WHAT THE TASK ASKS: Please look for the string "Anfrage" below and report every line in which it occurs.

Source records:
▶

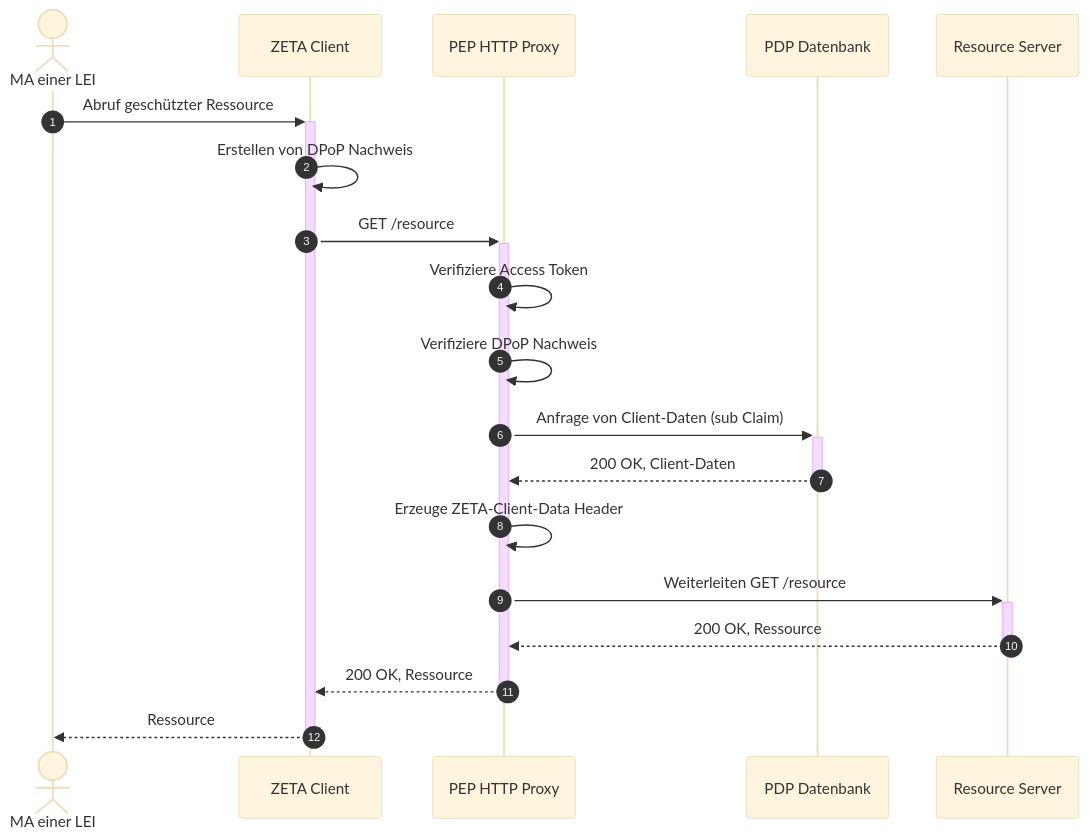
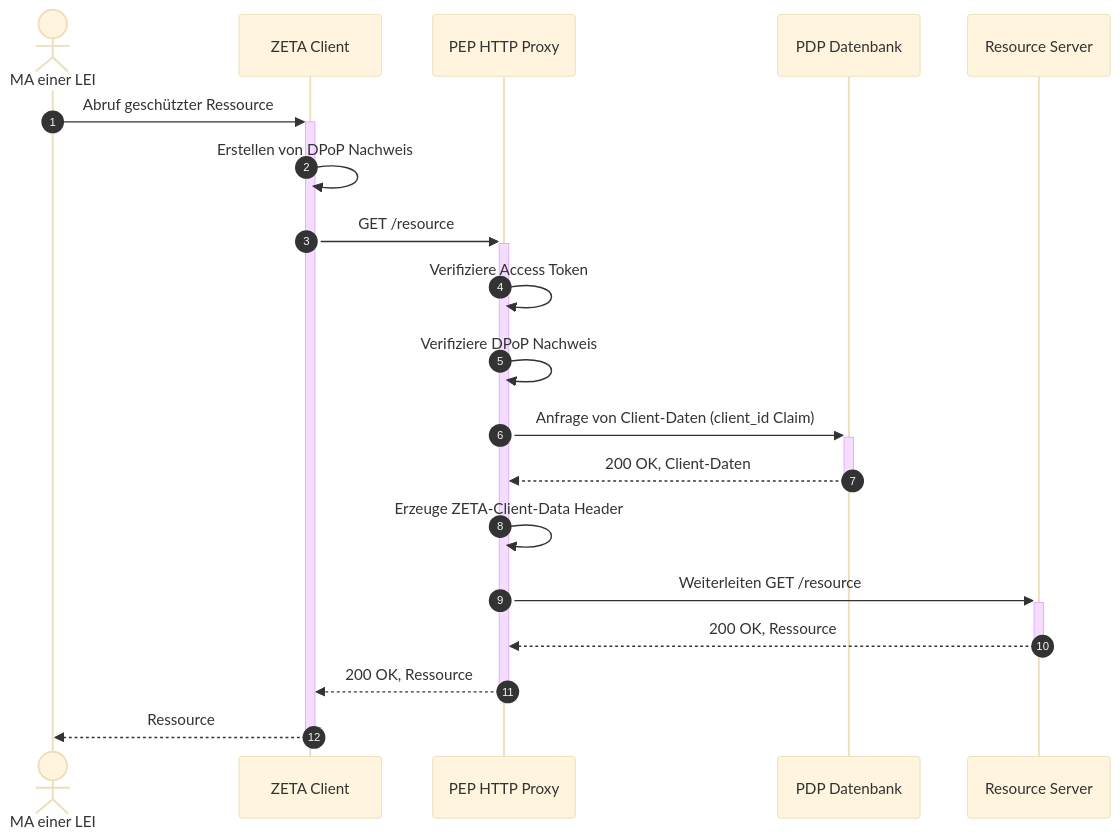
The diagram in src/test/resources/features/UserStory_01/UseCase_23/readme.adoc (gematik/zeta-tiger-testsuite), drawn with Mermaid (base theme) before and after one commit. The commit also changed other lines of this file and 182 other files, not shown here.

```diff
--- a/src/test/resources/features/UserStory_01/UseCase_23/readme.adoc
+++ b/src/test/resources/features/UserStory_01/UseCase_23/readme.adoc
@@ -70,25 +78,25 @@
 [mermaid]
 ....
 sequenceDiagram
     autonumber
 
     actor MA as MA einer LEI
     participant ZC as ZETA Client
     participant PEP-HP as PEP HTTP Proxy
     participant PDP-DB as PDP Datenbank
     participant RS as Resource Server
 
     MA->>+ZC: Abruf geschützter Ressource
     ZC->>ZC: Erstellen von DPoP Nachweis
     ZC->>+PEP-HP: GET /resource
 
     PEP-HP->>PEP-HP: Verifiziere Access Token
     PEP-HP->>PEP-HP: Verifiziere DPoP Nachweis
-    PEP-HP->>+PDP-DB: Anfrage von Client-Daten (sub Claim)
+    PEP-HP->>+PDP-DB: Anfrage von Client-Daten (client_id Claim)
     PDP-DB-->>-PEP-HP: 200 OK, Client-Daten
     PEP-HP->>PEP-HP: Erzeuge ZETA-Client-Data Header
     PEP-HP->>+RS: Weiterleiten GET /resource
     RS-->>-PEP-HP: 200 OK, Ressource
     PEP-HP-->>-ZC: 200 OK, Ressource
     ZC-->>-MA: Ressource
 ....
```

◀

WRITTEN SOLUTION:
-    PEP-HP->>+PDP-DB: Anfrage von Client-Daten (sub Claim)
+    PEP-HP->>+PDP-DB: Anfrage von Client-Daten (client_id Claim)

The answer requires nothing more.